In June of 1931 the head of CBS radio, William Paley, heard Bing's recording of I Surrender Dear while aboard a ship to Europe and ordered him signed to a radio contract. Despite warnings of Bing's playboy reputation CBS signed Bing to an unsponsored daily 15-minute broadcast for a remarkable sum of $1500 a week -- equivalent to more than $25,000 in 2019 dollars. Bing was scheduled to debut in a live CBS network radio show on Monday, August 31, 1931. Bing arrived hoarse for an afternoon rehearsal at the New York studios of CBS. After 3 hours CBS decided to cancel the evening premier because of Bing's worsening laryngitis.
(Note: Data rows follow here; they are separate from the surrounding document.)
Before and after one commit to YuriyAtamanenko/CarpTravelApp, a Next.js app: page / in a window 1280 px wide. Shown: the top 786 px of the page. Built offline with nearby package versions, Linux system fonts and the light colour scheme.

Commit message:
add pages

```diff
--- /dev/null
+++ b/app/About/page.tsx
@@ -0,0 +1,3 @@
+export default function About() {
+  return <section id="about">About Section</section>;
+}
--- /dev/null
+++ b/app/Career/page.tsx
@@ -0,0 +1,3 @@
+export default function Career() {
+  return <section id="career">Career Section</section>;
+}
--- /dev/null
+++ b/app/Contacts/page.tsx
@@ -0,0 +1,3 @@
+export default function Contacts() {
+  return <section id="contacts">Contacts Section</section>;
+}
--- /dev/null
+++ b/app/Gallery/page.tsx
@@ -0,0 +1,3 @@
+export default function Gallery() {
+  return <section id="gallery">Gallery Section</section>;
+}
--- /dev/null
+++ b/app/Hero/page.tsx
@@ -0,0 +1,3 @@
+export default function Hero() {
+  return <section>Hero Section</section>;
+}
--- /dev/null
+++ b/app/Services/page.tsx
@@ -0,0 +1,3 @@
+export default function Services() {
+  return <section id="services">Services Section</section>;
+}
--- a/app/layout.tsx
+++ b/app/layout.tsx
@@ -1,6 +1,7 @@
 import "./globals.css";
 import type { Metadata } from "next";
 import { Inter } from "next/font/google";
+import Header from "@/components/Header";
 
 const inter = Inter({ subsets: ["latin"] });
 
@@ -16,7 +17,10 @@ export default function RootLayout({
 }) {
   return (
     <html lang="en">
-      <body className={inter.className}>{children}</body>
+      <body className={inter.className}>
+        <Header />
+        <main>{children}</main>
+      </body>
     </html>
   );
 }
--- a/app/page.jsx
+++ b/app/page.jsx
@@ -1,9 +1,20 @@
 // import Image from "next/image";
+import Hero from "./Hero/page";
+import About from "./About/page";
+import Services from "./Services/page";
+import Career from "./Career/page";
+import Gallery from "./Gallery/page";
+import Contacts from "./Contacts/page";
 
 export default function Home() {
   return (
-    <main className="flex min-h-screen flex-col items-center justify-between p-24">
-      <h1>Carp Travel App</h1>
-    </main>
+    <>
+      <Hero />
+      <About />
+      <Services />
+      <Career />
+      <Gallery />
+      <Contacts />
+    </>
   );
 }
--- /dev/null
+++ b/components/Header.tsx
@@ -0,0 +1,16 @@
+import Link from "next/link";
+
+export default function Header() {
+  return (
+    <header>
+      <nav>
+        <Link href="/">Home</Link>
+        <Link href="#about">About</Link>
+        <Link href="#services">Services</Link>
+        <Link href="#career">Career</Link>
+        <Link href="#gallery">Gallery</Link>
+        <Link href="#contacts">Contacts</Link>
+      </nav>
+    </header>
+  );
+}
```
After a second postponement, Bing finally made his network debut on Wednesday, Sept. 2. The opening theme, appropriately, was "Too Late" played by the CBS Studio Orchestra conducted by Victor Young with Tommy and Jimmy Dorsey, Artie Shaw, Eddie Lang, Joe Venuti and Jerry Colonna among the musicians. Bing sang 3 songs during the broadcast, the first song, appropriately, was Just One More Chance followed by I'm thru with Love. Bing finished on an optimistic note, singing I Found a Million Dollar Baby. Bing did not talk during the 15-minute broadcast. The announcer, Harry Von Zell, explained that Bing had missed the previous two shows because of laryngitis. Bing's network radio debut was recorded by rival network NBC, who signed Russ Columbo to compete with Bing, but only the half of the broadcast is known to exist today as an aircheck from a Los Angeles radio station, KHJ.
According to broadcast historian Elizabeth McLeod:
I wish that BMG would look in their vaults to see if there's any trace of the 16-inch matrix for the first Crosby broadcast, of 9/2/31. RCA Victor in Hollywood recorded the entire 15 minute show on a 16 inch master, and two of the individual songs on 78rpm masters. Only the 78rpm excerpts are known to have survived. I know the matrix number of the 16 inch platter -- PMVE 68312 -- but I've never been able to determine what became of this recording. It was made for NBC -- apparently they were interested in checking up on the competition!
Click on the icon to download Bing's first prime-time network radio show (MP3 audio format, 7:37 minutes, 1931)
On November 3 the American Tobacco Company began sponsoring Bing's nightly CBS broadcast. Instead of advertising Lucky Strike cigarettes, however, the company decided to turn Bing into "the Cremo singer," promoting the company's Cremo cigars. Bing's weekly salary doubled to $3000.
What song did Bing choose as his radio theme?
Bing on Radio: 1931-62 ||| Bing FAQs ||| Home ||| Developed by Steven Lewis